NEW YORK (TheStreet) - Retail stocks such as Signet Jewlers (SIG), Big Lots (BIG), Rite Aid (RAD), Barnes & Noble (BKS) and Build-A-Bear (BBW) have outperformed the broader retail sector this year, as the S&P 500 Retailing Index has fallen 5.44% compared to a 6.1% gain the S&P 500 as of June 30.
In general, retailers - specifically those dependent on mall traffic - were crushed in the first half of the year as the harsh winter weather experienced by much of the U.S. kept consumers indoors and their wallets closed. Weather wasn't the only reason for poor performance -- it's clear that shoppers are being cautious, looking for deals, or for specific items, such as an Apple (AAPL) iPhone.
Companies that still rely on traditional bricks-and-mortar stores are struggling as they lose out to Amazon (AMZN) and other retail chains that have been quicker to embrace online sales channels.
Despite the general malaise for the first half of the year, there have been a few retail stocks that have outperformed. Four of the five retail stocks in TheStreet's list have embarked on a reboot strategy significantly in some way.
The second half is likely to be better for retailers, taking into account better employment data and the back-to-school season which will give a boost to retail chains from apparel makers to drug stores. That will be followed by the all-important holiday season.
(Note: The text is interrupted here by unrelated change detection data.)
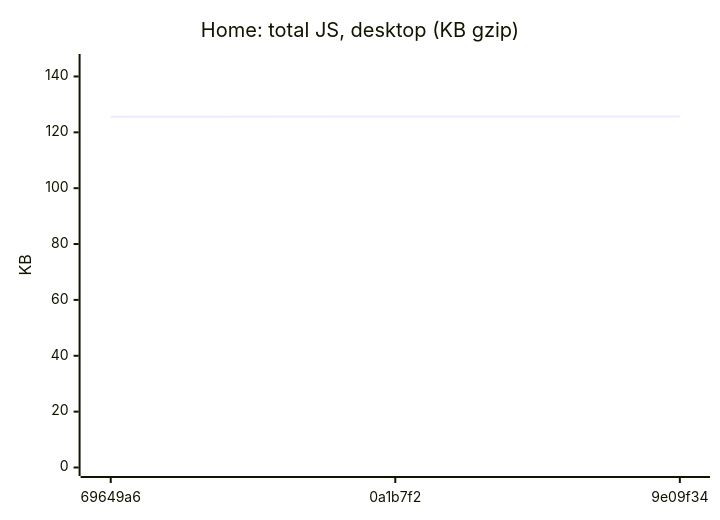
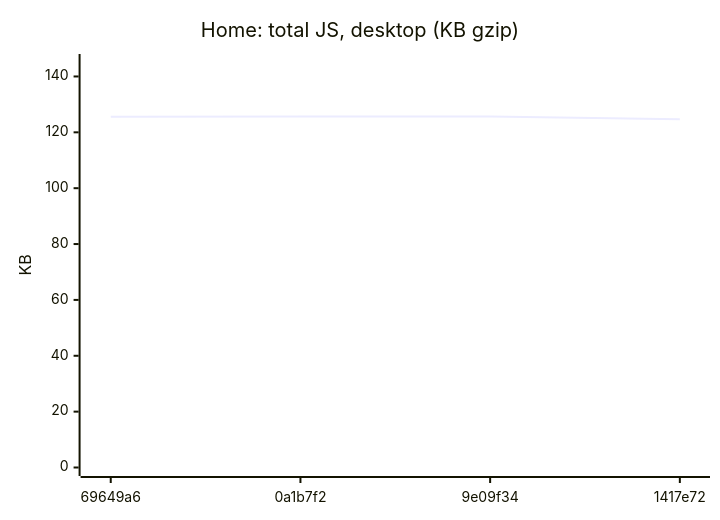
The first of 18 diagrams in README.md (AxelUser/maltsev.space), drawn with Mermaid before and after one commit. The commit also changed other lines of this file and 1 other file, not shown here.

````diff
--- a/README.md
+++ b/README.md
@@ -35,7 +35,7 @@
 ```mermaid
 xychart-beta
   title "Home: total JS, desktop (KB gzip)"
-  x-axis ["69649a6", "0a1b7f2", "9e09f34"]
+  x-axis ["69649a6", "0a1b7f2", "9e09f34", "1417e72"]
   y-axis "KB" 0 --> 145
-  line [125.6, 125.7, 125.7]
+  line [125.6, 125.7, 125.7, 124.7]
 ```
````
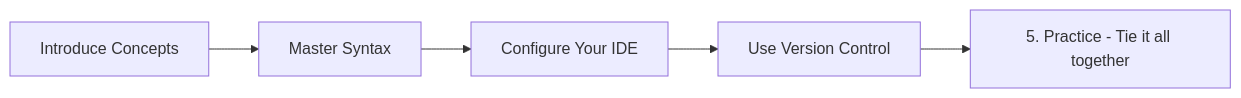
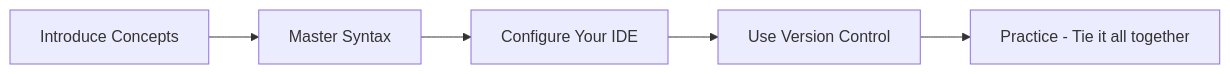
One commit to ppremru/LaunchAdoption-AAP changed the diagram in foundation/foundation.md. Above: the diagram before and after it, drawn with Mermaid. The commit also changed other lines of this file and 1 other file, not shown here.

````diff
--- a/foundation/foundation.md
+++ b/foundation/foundation.md
@@ -11,7 +9,7 @@
 ```mermaid
 graph LR
     A[Introduce Concepts] --> B[Master Syntax];
     B --> C[Configure Your IDE];
     C --> D[Use Version Control];
-    D --> E[5. Practice - Tie it all together];
+    D --> E[Practice - Tie it all together];
 ```
````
"Retail stocks generally have a lower average return than the S&P 500 during the summer months between May and July because of a lack of catalysts (-0.8% on average)," Citigroup analyst Oliver Chen wrote in a June 25 note. "Performance will likely improve starting August and through November as back to school and holiday shopping boosts retail stocks."
TheStreet analyzed total return data as of June 30 from Bloomberg. The data parameters used included U.S. retailers whose stocks are in the Russell 3000. Here are five of the best performing retail stocks this year in ascending total return.
5. Signet Jewelers
Total Return (as of June 30): 41.04%
Price-to-earnings ratio: 24.24
Market Cap: $8.97 Billion
Signet Jewelers (SIG) has the mid-tier U.S. jewelry market wrapped up making it a viable force against Tiffany (TIF). The Hamilton, Bermuda-based company owns the popular Jared The Galleria of Jewelry and Kay Jewelers brands. Recently, Signet bought its competitor, Zales, for $1.46 billion, with the deal closing on May 29.
The combined company has more than $6 billion in annual sales, Signet said in May. Between its U.S. operations of Kay and Jared, the retailer owns 1,400 stores, a number that will rise to 3,000 in the U.S. and Canada between Zales and its kiosk brands, People's and Piercing Pagoda. The company also has about 500 stores in the U.K. under H.Samuel and Ernest Jones brands.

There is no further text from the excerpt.